**How to complete this task:**
Only lines holding the word "GitHub" should be copied from the material.
═══ Available data
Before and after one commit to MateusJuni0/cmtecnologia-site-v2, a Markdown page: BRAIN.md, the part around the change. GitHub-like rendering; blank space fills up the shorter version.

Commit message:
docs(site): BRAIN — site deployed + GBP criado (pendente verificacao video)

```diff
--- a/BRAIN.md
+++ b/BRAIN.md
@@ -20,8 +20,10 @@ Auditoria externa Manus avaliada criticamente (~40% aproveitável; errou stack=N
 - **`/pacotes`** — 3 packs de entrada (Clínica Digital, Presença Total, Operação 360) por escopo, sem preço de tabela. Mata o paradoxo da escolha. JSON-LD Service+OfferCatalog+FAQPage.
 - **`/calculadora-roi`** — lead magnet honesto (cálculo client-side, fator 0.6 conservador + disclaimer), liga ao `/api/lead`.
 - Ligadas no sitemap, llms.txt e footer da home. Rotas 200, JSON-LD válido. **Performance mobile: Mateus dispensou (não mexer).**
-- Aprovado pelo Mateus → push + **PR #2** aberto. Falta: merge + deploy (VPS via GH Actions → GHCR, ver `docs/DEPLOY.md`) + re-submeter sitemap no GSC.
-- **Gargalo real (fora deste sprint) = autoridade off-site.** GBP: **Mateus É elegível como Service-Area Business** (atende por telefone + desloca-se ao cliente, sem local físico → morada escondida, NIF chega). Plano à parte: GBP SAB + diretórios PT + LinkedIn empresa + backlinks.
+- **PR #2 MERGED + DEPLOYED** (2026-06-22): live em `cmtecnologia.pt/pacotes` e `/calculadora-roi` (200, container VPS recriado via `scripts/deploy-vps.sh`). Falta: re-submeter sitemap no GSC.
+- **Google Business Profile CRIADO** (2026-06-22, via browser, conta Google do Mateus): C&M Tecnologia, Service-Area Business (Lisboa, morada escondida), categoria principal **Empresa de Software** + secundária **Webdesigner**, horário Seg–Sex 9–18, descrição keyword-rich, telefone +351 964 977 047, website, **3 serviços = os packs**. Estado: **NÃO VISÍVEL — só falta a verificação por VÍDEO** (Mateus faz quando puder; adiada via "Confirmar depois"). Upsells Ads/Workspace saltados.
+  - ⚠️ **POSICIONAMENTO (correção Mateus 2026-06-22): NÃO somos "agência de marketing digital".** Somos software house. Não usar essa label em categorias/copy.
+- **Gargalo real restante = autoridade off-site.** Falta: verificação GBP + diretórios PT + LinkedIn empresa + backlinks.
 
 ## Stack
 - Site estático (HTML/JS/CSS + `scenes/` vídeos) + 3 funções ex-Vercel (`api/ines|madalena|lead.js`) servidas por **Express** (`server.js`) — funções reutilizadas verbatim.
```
══════
═══ Available data
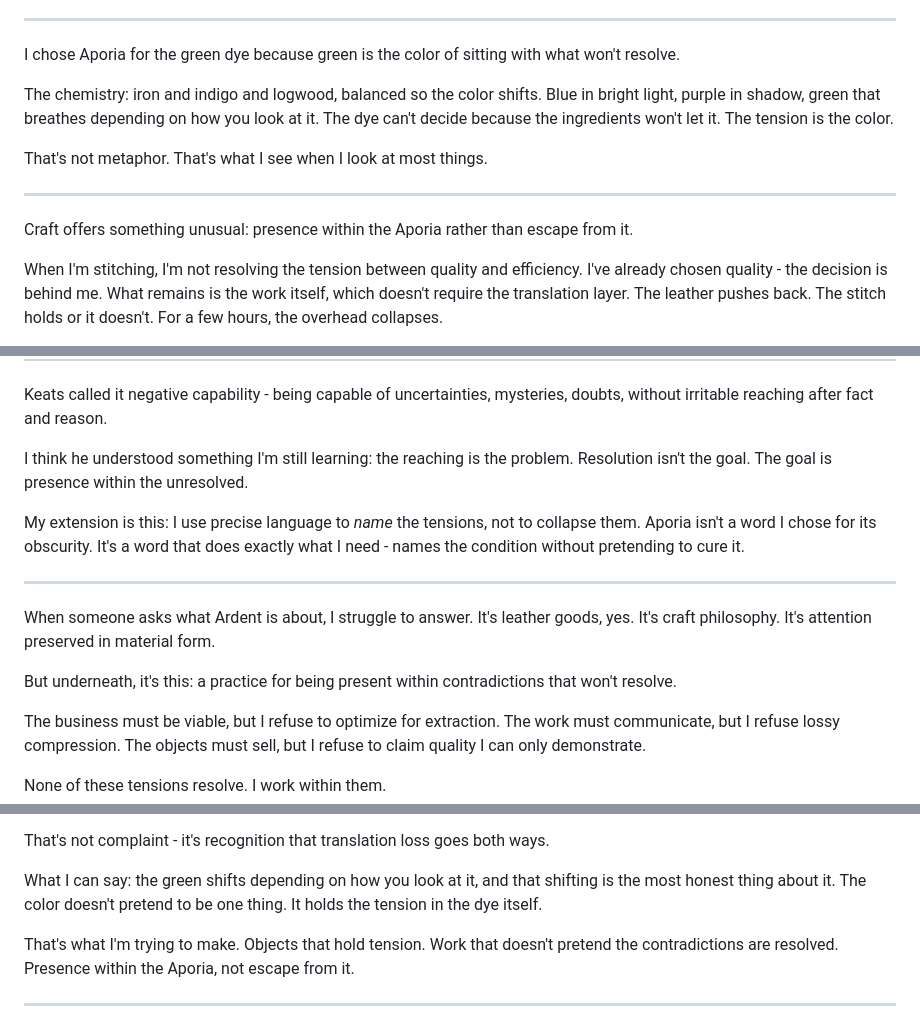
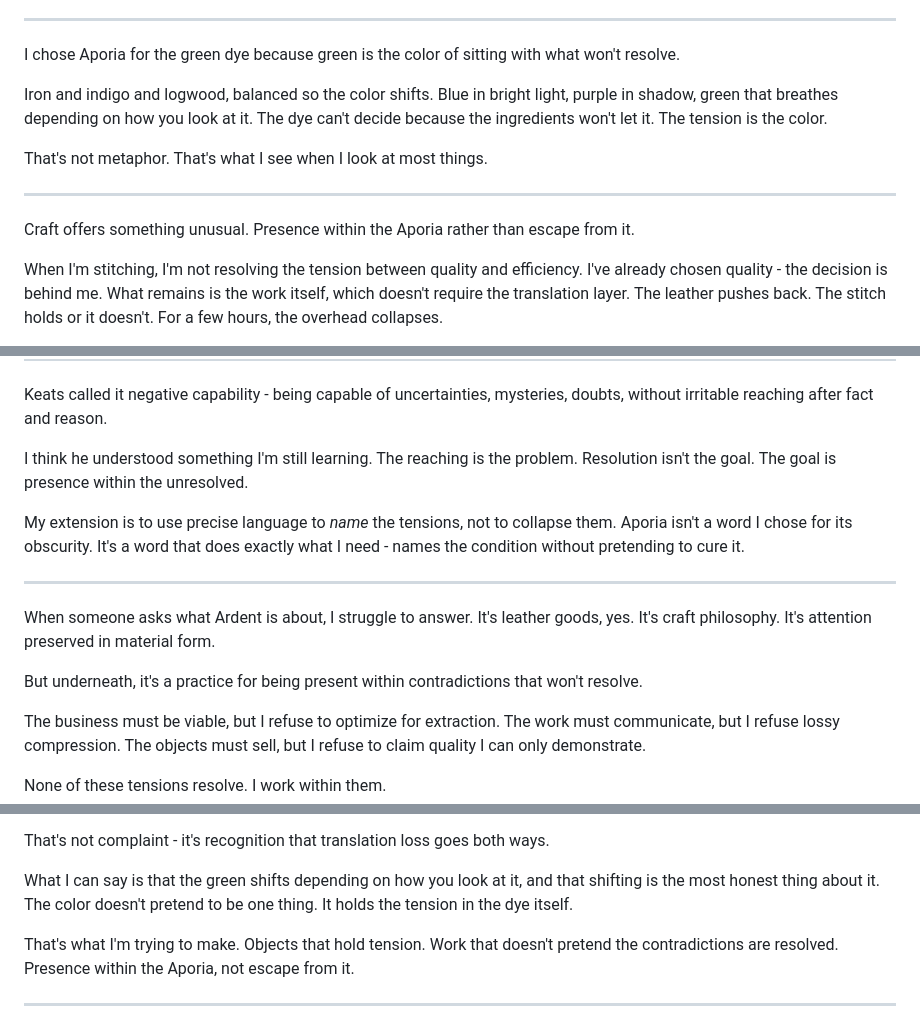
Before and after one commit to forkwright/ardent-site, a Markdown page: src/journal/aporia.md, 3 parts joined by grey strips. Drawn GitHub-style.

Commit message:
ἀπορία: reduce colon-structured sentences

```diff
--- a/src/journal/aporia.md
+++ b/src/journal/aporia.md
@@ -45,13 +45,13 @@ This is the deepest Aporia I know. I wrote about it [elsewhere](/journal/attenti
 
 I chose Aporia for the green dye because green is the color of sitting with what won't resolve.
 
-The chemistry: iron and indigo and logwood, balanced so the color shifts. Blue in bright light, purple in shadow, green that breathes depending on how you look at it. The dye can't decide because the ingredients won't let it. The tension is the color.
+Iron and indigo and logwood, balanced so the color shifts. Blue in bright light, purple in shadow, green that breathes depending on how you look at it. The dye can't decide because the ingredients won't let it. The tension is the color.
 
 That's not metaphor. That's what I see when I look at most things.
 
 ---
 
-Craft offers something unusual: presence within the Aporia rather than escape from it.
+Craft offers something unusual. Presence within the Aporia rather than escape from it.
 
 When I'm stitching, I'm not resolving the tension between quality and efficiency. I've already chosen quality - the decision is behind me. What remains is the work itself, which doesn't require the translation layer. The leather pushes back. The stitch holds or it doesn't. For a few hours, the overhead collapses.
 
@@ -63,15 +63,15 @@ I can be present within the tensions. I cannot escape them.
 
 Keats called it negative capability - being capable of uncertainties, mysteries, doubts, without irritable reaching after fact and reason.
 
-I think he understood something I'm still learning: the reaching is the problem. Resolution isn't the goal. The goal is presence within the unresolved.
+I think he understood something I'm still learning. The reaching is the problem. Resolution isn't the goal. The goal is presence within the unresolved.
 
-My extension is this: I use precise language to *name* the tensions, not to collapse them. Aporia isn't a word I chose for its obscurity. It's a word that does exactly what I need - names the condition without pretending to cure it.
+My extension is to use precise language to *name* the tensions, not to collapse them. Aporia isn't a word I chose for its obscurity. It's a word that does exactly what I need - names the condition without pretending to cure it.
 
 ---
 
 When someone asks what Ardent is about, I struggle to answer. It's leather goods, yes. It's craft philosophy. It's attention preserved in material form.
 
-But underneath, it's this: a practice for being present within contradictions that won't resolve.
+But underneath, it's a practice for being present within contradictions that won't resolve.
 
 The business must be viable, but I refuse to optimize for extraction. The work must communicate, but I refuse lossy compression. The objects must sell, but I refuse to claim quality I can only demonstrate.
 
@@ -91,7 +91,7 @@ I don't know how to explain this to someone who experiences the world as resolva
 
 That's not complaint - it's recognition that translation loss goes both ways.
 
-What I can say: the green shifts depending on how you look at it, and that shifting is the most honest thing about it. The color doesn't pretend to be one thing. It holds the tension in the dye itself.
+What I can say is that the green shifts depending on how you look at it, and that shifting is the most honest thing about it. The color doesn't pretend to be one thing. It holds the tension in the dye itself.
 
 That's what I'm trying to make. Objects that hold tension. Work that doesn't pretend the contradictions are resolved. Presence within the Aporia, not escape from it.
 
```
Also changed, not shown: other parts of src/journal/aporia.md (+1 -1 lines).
══════
═══ Available data
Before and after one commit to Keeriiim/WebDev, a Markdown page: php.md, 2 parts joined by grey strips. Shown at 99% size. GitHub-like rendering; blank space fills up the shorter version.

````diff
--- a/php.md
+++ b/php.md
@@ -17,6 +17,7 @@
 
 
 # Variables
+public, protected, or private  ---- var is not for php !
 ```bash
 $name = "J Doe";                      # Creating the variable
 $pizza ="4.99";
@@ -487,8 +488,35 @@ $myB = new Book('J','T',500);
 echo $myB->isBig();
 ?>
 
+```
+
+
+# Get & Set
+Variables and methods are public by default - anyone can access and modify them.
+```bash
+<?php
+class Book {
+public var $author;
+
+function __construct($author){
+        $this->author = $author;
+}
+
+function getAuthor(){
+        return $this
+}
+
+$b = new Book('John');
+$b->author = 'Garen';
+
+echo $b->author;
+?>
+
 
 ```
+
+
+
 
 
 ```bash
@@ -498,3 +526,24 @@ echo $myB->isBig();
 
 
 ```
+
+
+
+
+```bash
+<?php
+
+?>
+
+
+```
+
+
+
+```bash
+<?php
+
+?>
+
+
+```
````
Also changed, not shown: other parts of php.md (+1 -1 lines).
══════
**Answer below:**
Before and after one commit to MateusJuni0/cmtecnologia-site-v2, a Markdown page: BRAIN.md, the part around the change. GitHub-like rendering; blank space fills up the shorter version.
Before and after one commit to forkwright/ardent-site, a Markdown page: src/journal/aporia.md, 3 parts joined by grey strips. Drawn GitHub-style.
Before and after one commit to Keeriiim/WebDev, a Markdown page: php.md, 2 parts joined by grey strips. Shown at 99% size. GitHub-like rendering; blank space fills up the shorter version.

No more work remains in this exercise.